NEW YORK — A year ago, SBC Communications Inc. successfully blocked shareholder resolutions that sought to link executive pay to performance, arguing that the measures would scare away talent and hurt the telecom giant's competitiveness.
SBC has since changed its mind and is implementing a new executive compensation system. One reason for the change: independent board director James Henderson.
Henderson, the new head of the board's executive compensation committee, decided that shareholders had a point. So he hired an outside consultant, talked with some of SBC's largest shareholders and, with his committee, proposed the new system.

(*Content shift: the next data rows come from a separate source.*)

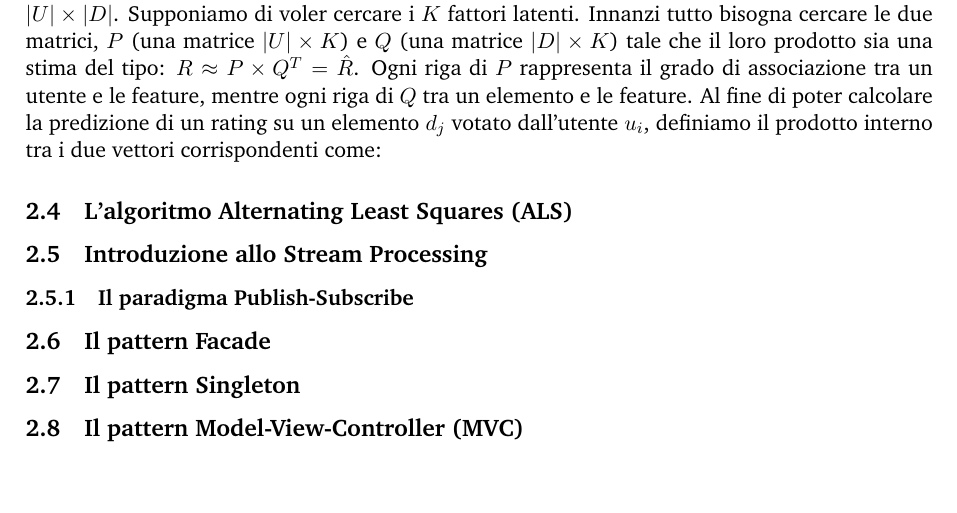
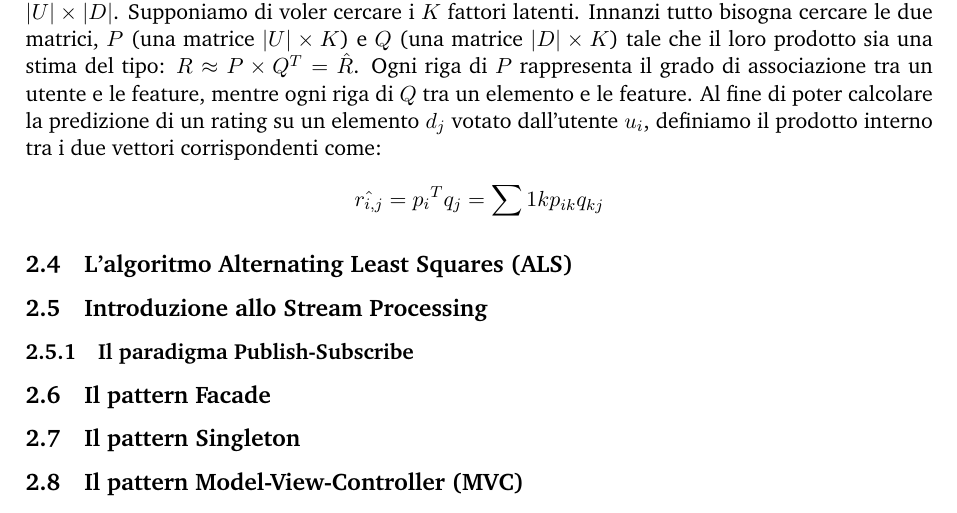
Before and after one commit to Seldonm/relazione-isa-lia, a LaTeX document (Relazione LIA-ISA.tex): part of page 8 of 11, cut so that both start at the same text, the shorter picture padded with empty space. Compiled offline with pdfLaTeX; a LaTeX package or settings file that is missing is left out.

Commit message:
txs auto checkin

```diff
--- a/Relazione LIA-ISA.tex
+++ b/Relazione LIA-ISA.tex
@@ -216,6 +216,7 @@ dove $n$ è il numero totale dei voti assegnati dagli utenti,$p_{i,j}$ è il vot
 
  \subsection{Introduzione alla Matrix Factorization}
 I modelli di Matrix Factorization possono essere utilizzati per ricercare quali sono i fattori latenti che caratterizzano le interazioni tra due tipologie di entità., tale che le interazioni user-item siano modellate come prodotti interni nello spazio. Ad esempio, due utenti potrebbero votare un determinato film con un voto alto, se ad entrambi piacciono gli attori, o il genere del film, ecc. Quindi, se si riescono a scoprire quali sono i fattori latenti dietro la scelta di un utente, si riesce anche a predire un voto o una possibile preferenza di un altro film rispetto all'utente, perchè le feature associate all'utente dovrebbero convergere alle feature associate all'elemento. Analizziamo la tecnica dal punto di vista matematico. Sia $U$ l'insieme degli utenti, e sia $D$ l'insieme degli elementi. Sia $R$ la matrice dei voti assegnati dagli utenti agli utenti, di dimensione $\lvert U\rvert\times\lvert D\rvert$. Supponiamo di voler cercare i $K$ fattori latenti. Innanzi tutto bisogna cercare le due matrici, $P$ (una matrice $\lvert U\rvert\times K$) e $Q$ (una matrice $\lvert D\rvert\times K$) tale che il loro prodotto sia una stima del tipo: $R\approx P\times Q^T=\hat{R}$. Ogni riga di $P$ rappresenta il grado di associazione tra un utente e le feature, mentre ogni riga di $Q$ tra un elemento e le feature. Al fine di poter calcolare la predizione di un rating su un elemento $d_j$ votato dall'utente $u_i$, definiamo il prodotto interno tra i due vettori corrispondenti come:
+\[\hat{r_{i,j}}={p_i}^Tq_j=\sum{1}{k}p_{ik}q_{kj}\]
 
 \subsection{L'algoritmo Alternating Least Squares (ALS)}
 
```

"A shareholder resolution meant there was some dissatisfaction in the shareholder ranks. And if you're trying to be responsible to shareholders, it was logical ... to devise a compensation system that was more in their interests," said Henderson, a retired chief executive of Cummins Inc.

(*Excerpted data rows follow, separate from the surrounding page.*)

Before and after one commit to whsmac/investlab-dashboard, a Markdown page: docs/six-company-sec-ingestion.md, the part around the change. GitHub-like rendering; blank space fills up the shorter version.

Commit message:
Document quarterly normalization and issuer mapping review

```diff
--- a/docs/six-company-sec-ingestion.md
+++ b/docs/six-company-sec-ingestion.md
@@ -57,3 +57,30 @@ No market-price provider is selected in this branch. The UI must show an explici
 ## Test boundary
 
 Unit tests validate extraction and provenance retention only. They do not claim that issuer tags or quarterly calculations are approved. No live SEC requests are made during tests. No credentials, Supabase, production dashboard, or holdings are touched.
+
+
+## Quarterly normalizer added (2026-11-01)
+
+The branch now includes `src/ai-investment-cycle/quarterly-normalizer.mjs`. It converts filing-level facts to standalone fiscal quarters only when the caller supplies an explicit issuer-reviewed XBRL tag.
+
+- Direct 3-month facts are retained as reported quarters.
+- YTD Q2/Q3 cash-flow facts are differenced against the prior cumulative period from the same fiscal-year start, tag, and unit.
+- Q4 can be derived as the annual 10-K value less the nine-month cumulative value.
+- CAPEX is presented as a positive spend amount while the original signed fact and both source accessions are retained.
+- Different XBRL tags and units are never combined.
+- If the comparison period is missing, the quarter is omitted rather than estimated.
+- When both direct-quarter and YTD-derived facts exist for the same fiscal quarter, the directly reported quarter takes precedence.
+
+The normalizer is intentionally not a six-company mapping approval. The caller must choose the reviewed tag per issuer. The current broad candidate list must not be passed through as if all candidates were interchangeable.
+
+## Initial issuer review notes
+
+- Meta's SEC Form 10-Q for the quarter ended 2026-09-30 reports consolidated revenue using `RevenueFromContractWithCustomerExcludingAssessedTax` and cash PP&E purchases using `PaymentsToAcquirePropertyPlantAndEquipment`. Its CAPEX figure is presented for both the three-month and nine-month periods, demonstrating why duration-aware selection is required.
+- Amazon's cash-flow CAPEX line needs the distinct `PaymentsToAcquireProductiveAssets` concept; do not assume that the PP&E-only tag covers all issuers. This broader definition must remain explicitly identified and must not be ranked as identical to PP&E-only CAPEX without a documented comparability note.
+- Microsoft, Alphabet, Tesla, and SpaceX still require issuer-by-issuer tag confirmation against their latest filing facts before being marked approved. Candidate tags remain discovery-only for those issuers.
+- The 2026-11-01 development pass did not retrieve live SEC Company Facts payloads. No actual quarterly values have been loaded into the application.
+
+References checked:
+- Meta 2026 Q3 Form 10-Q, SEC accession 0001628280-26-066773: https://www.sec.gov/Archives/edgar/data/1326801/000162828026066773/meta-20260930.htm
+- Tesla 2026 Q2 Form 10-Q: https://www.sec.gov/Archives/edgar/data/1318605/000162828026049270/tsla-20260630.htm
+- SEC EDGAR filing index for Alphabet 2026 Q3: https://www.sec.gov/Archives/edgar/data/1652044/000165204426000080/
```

As this year's annual meetings season gets underway, independent directors are taking a higher-profile role in balancing shareholder and management interests. The change reflects new regulations -- approved in the aftermath of the Enron, WorldCom and Tyco International scandals -- that have forced companies to increase the power of independent directors.
Although SBC's plan has won over some critics who found the old pay policy excessive, skeptics warn that such positive results are still far from typical and say the term "independent" provides no guarantee of an impartial advocate for shareholders.